    In terms of reducing food costs: We meal plan for the upcoming week, make a list of things to buy based on that, then ONLY buy what's on the shopping list when we go out. Shop around, particularly for vegetables. Find your 'value' (quality vs price) point. We buy meat as cattlebeast biannually direct from a farmer, vegetables from a grocers shop, and 'misc' from a supermarket (cream, bacon, tins etc).

    Do your own household maintenance! (or rather, marry someone who will ). Our washing machine (bought 2nd hand 7 years ago for $200) broke down last week, and my wife managed to buy another controller unit for $15. The internet is full of readable instruction manuals.
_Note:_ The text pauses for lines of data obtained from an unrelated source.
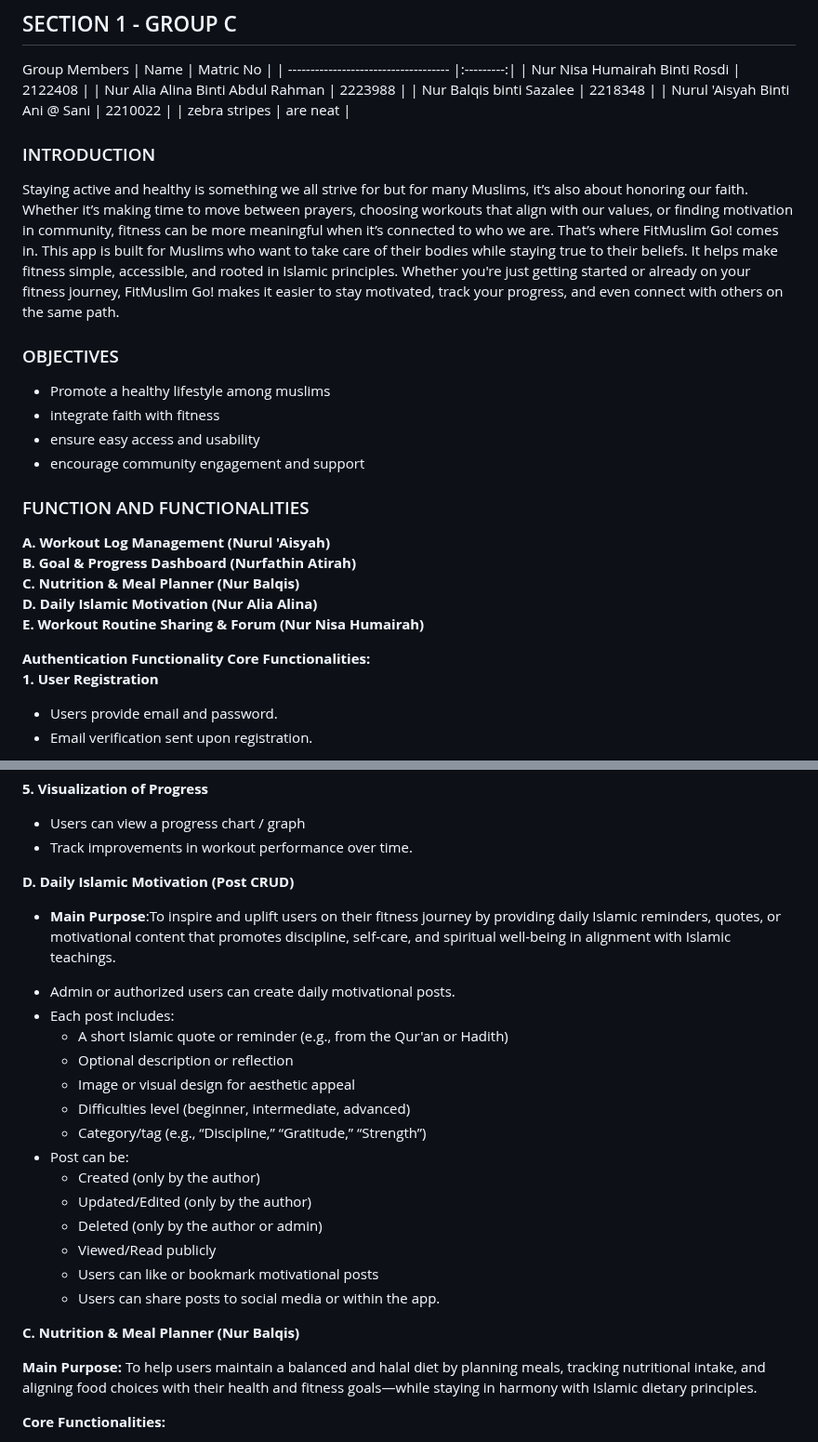
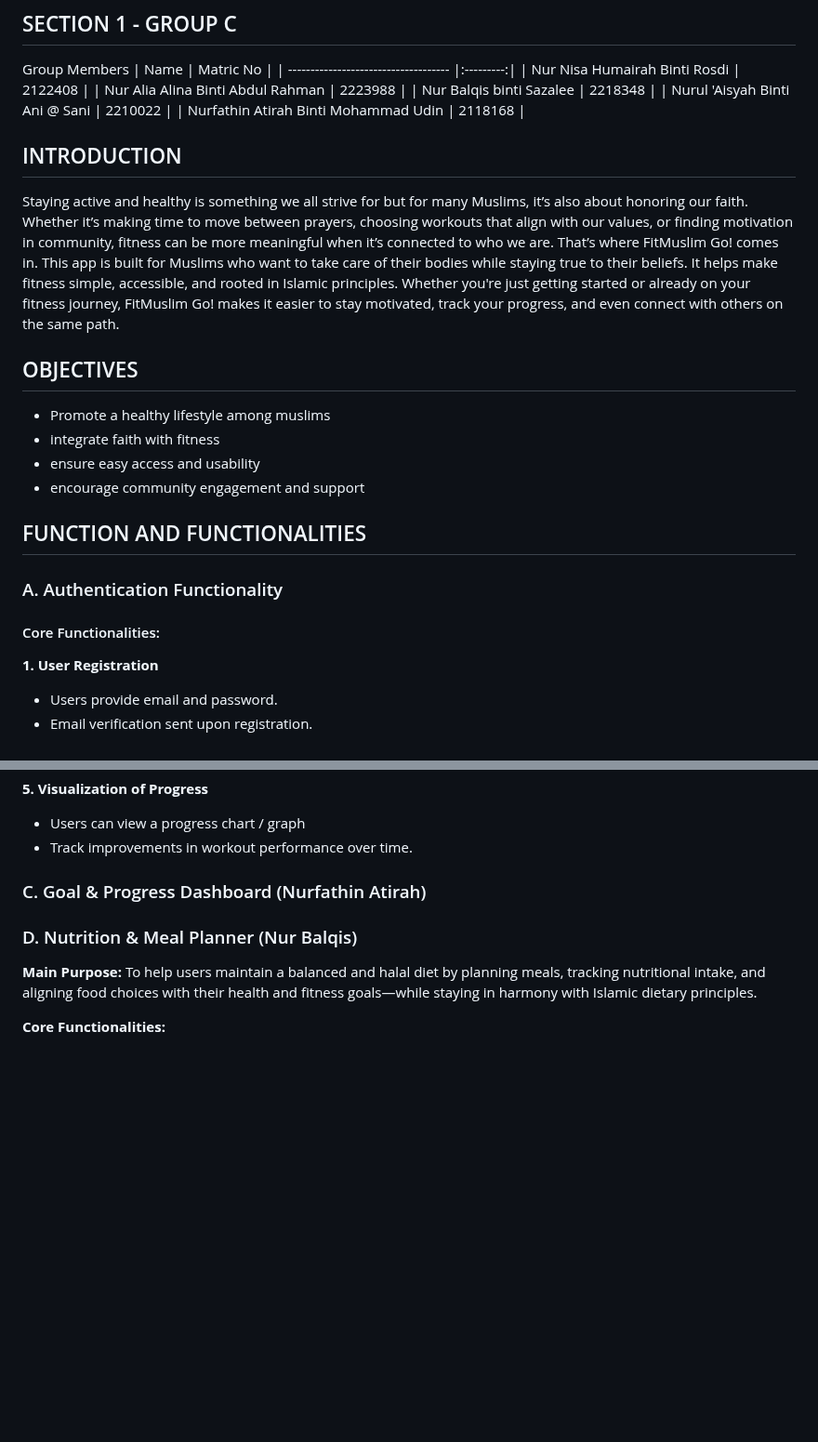
Before and after one commit to nisahumairah/WADProject, a Markdown page: README.md, 2 parts joined by grey strips. Shown at 93% size. GitHub-like rendering; blank space fills up the shorter version.

Commit message:
Update layout README.md

```diff
--- a/README.md
+++ b/README.md
@@ -7,30 +7,22 @@ Group Members
 | Nur Alia Alina Binti Abdul Rahman    |  2223988  |
 | Nur Balqis binti Sazalee             |  2218348  |
 | Nurul 'Aisyah Binti Ani @ Sani       |  2210022  |
-| zebra stripes | are neat      |
+| Nurfathin Atirah Binti Mohammad Udin |  2118168  |
 
-### INTRODUCTION
+## INTRODUCTION
 Staying active and healthy is something we all strive for but for many Muslims, it’s also about honoring our faith. Whether it’s making time to move between prayers, choosing workouts that align with our values, or finding motivation in community, fitness can be more meaningful when it’s connected to who we are.
 That’s where FitMuslim Go! comes in.
 This app is built for Muslims who want to take care of their bodies while staying true to their beliefs. It helps make fitness simple, accessible, and rooted in Islamic principles. Whether you're just getting started or already on your fitness journey, FitMuslim Go! makes it easier to stay motivated, track your progress, and even connect with others on the same path.
 
-### OBJECTIVES
+## OBJECTIVES
 - Promote a healthy lifestyle among muslims
 - integrate faith with fitness
 - ensure easy access and usability
 - encourage community engagement and support
 
-
-
-### FUNCTION AND FUNCTIONALITIES
-**A. Workout Log Management (Nurul 'Aisyah)** <br/>
-**B. Goal & Progress Dashboard (Nurfathin Atirah)** <br/>
-**C. Nutrition & Meal Planner (Nur Balqis)** <br/>
-**D. Daily Islamic Motivation (Nur Alia Alina)** <br/>
-**E. Workout Routine Sharing & Forum (Nur Nisa Humairah)** <br/>
-
-**Authentication Functionality**
-**Core Functionalities:** <br/>
+## FUNCTION AND FUNCTIONALITIES
+### A. Authentication Functionality <br/>
+#### Core Functionalities: <br/>
 **1. User Registration**
 - Users provide email and password.
 - Email verification sent upon registration.
@@ -86,27 +77,9 @@ This app is built for Muslims who want to take care of their bodies while stayin
 - Track improvements in workout performance over time.
 
 
-**D. Daily Islamic Motivation (Post CRUD)**
-+ **Main Purpose**:To inspire and uplift users on their fitness journey by providing daily Islamic reminders, quotes, or motivational content that promotes discipline, self-care, and spiritual well-being in alignment with Islamic teachings.
+### C. Goal & Progress Dashboard (Nurfathin Atirah) <br/>
 
-- Admin or authorized users can create daily motivational posts.
-- Each post includes:
-   + A short Islamic quote or reminder (e.g., from the Qur'an or Hadith)
-   + Optional description or reflection
-   + Image or visual design for aesthetic appeal
-   + Difficulties level (beginner, intermediate, advanced)
-   + Category/tag (e.g., “Discipline,” “Gratitude,” “Strength”)
-- Post can be:
-   + Created  (only by the author)
-   + Updated/Edited (only by the author)
-   + Deleted (only by the author or admin)
-   + Viewed/Read publicly <br/>
-   + Users can like or bookmark motivational posts
-   + Users can share posts to social media or within the app.
-
-
-**C. Nutrition & Meal Planner (Nur Balqis)** <br/>
-
+### D. Nutrition & Meal Planner (Nur Balqis) <br/>
 **Main Purpose:**
 To help users maintain a balanced and halal diet by planning meals, tracking nutritional intake, and aligning food choices with their health and fitness goals—while staying in harmony with Islamic dietary principles.
 
```
Also changed, not shown: other parts of README.md (+20 -5 lines).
    Last edited by magicmerl; 02-23-2014, 06:45 PM.
    Disclaimer: I eat 'meat and vegetables' ala Primal, although I don't agree with the carb curve. I like Perfect Health Diet and WAPF Lactofermentation a lot.

    Griff's cholesterol primer
    5,000 Cal Fat <> 5,000 Cal Carbs
    Winterbike: What I eat every day is what other people eat to treat themselves.
    TQP: I find for me that nutrition is much more important than what I do in the gym.
    bloodorchid is always right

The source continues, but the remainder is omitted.